According to the British Association of Plastic, Reconstructive and Aesthetic Surgeons, about 40% of women diagnosed with breast cancer will have a mastectomy operation to remove a breast.
Some women with a high risk of getting breast cancer also choose a mastectomy as a preventative measure.
If you are considering having a mastectomy because you have been diagnosed with cancer, you are probably feeling scared, anxious and worried about your future. Your main concern will be to give yourself the best chance of getting rid of the disease.
You could also be considering a preventative mastectomy if you have been deemed to be at high risk of developing breast cancer as determined by genetic testing or a breast health assessment.

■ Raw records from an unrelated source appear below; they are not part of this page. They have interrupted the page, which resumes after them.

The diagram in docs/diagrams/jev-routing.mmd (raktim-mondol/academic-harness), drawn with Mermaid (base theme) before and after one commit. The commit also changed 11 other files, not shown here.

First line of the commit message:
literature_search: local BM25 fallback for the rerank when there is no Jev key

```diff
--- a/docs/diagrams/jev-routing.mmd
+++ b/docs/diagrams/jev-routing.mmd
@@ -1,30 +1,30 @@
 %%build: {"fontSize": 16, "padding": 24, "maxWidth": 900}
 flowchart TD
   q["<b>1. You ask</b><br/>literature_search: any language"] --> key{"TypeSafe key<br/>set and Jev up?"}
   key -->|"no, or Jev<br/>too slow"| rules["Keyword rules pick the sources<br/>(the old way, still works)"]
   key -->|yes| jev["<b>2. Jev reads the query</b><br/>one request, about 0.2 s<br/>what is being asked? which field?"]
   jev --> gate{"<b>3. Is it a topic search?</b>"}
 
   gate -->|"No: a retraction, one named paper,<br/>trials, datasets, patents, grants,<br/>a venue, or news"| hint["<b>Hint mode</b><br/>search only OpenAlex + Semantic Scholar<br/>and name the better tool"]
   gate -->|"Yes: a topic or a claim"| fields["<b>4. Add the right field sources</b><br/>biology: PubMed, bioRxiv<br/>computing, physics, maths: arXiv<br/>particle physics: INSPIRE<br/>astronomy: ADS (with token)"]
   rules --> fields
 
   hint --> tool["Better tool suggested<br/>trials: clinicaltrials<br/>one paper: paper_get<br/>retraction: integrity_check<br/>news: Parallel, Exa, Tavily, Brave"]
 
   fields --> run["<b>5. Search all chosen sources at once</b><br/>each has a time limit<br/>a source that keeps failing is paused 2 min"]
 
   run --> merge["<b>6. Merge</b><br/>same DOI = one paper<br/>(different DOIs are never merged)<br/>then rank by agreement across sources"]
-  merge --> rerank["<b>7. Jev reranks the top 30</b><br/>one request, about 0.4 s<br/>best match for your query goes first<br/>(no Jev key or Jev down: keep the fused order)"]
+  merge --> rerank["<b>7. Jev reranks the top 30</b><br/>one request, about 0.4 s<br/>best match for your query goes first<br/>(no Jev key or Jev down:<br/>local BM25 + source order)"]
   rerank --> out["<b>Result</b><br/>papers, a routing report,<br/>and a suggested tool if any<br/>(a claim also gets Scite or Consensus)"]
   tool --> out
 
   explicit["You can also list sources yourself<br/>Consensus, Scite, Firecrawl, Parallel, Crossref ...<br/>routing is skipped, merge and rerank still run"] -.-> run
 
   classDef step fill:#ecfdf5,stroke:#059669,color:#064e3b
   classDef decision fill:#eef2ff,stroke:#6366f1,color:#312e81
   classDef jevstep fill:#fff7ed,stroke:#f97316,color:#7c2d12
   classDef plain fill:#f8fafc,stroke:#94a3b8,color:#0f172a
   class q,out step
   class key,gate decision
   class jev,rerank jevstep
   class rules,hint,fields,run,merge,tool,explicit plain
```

Having a mastectomy is a hard decision, and whatever your circumstances and reasons for considering this operation, we understand what you are going through and can help.
If you decide to have your treatment with us, you will be looked after by an experienced multi-disciplinary care team.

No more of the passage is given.